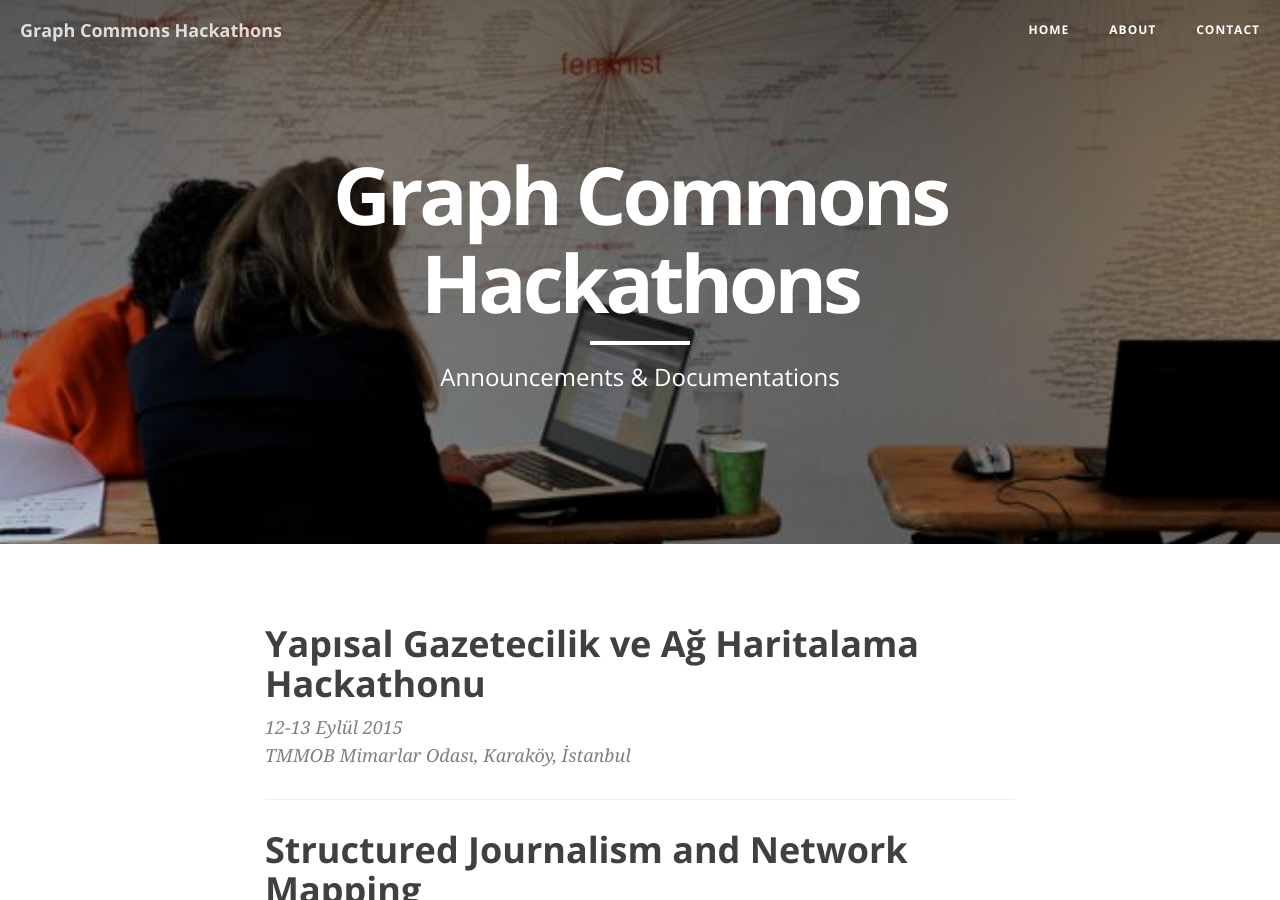
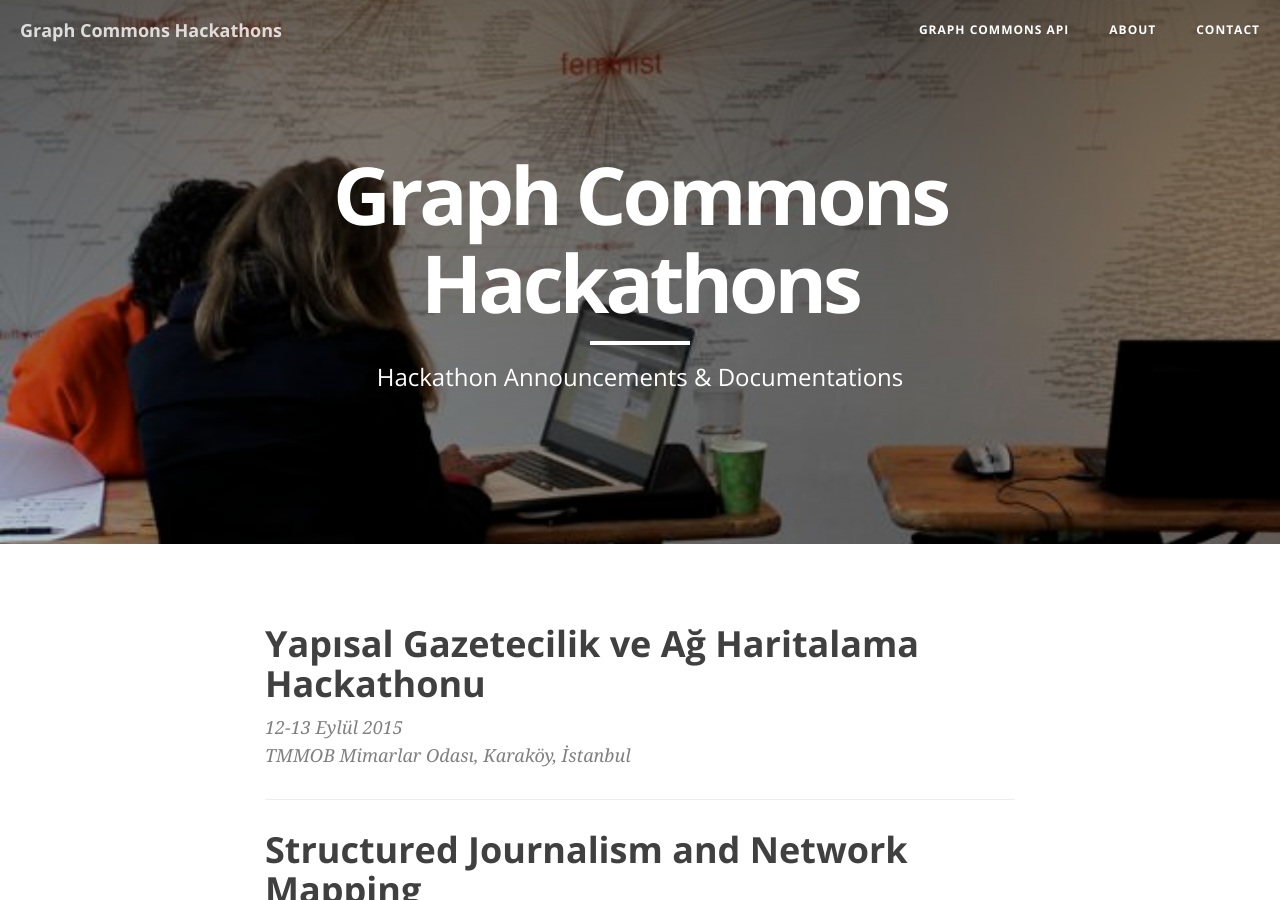
Before and after one commit to graphcommons/hackathons, a Jekyll site: the page built from index.html, in a window 1280 px wide and 900 px high. Built offline with Jekyll 4.4.1, drawn with Linux system fonts in a browser that asks for light colours; nearby versions of some CDN libraries; the list of posts is cut into pages by our own code.

Commit message:
navigation updated

```diff
--- a/_includes/nav.html
+++ b/_includes/nav.html
@@ -15,8 +15,11 @@
         <!-- Collect the nav links, forms, and other content for toggling -->
         <div class="collapse navbar-collapse" id="bs-example-navbar-collapse-1">
             <ul class="nav navbar-nav navbar-right">
+                <!-- <li>
+                    <a href="{{ site.baseurl }}/">Home</a>
+                </li> -->
                 <li>
-                    <a href="{{ site.baseurl }}/">Home</a>
+                    <a href="graphcommons.com/dev">Graph Commons API</a>
                 </li>
                 {% for page in site.pages %}{% if page.title %}
                 <li>
--- a/index.html
+++ b/index.html
@@ -1,6 +1,6 @@
 ---
 layout: page
-description: "Announcements & Documentations"
+description: "Hackathon Announcements & Documentations"
 ---
 
 {% for post in paginator.posts %}
```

•••••

DESCRIPTION OF THE TASK:
With the pictures dropped, give every entry above again exactly.

WRITTEN REPLY:
Before and after one commit to graphcommons/hackathons, a Jekyll site: the page built from index.html, in a window 1280 px wide and 900 px high. Built offline with Jekyll 4.4.1, drawn with Linux system fonts in a browser that asks for light colours; nearby versions of some CDN libraries; the list of posts is cut into pages by our own code.

Commit message:
navigation updated

```diff
--- a/_includes/nav.html
+++ b/_includes/nav.html
@@ -15,8 +15,11 @@
         <!-- Collect the nav links, forms, and other content for toggling -->
         <div class="collapse navbar-collapse" id="bs-example-navbar-collapse-1">
             <ul class="nav navbar-nav navbar-right">
+                <!-- <li>
+                    <a href="{{ site.baseurl }}/">Home</a>
+                </li> -->
                 <li>
-                    <a href="{{ site.baseurl }}/">Home</a>
+                    <a href="graphcommons.com/dev">Graph Commons API</a>
                 </li>
                 {% for page in site.pages %}{% if page.title %}
                 <li>
--- a/index.html
+++ b/index.html
@@ -1,6 +1,6 @@
 ---
 layout: page
-description: "Announcements & Documentations"
+description: "Hackathon Announcements & Documentations"
 ---
 
 {% for post in paginator.posts %}
```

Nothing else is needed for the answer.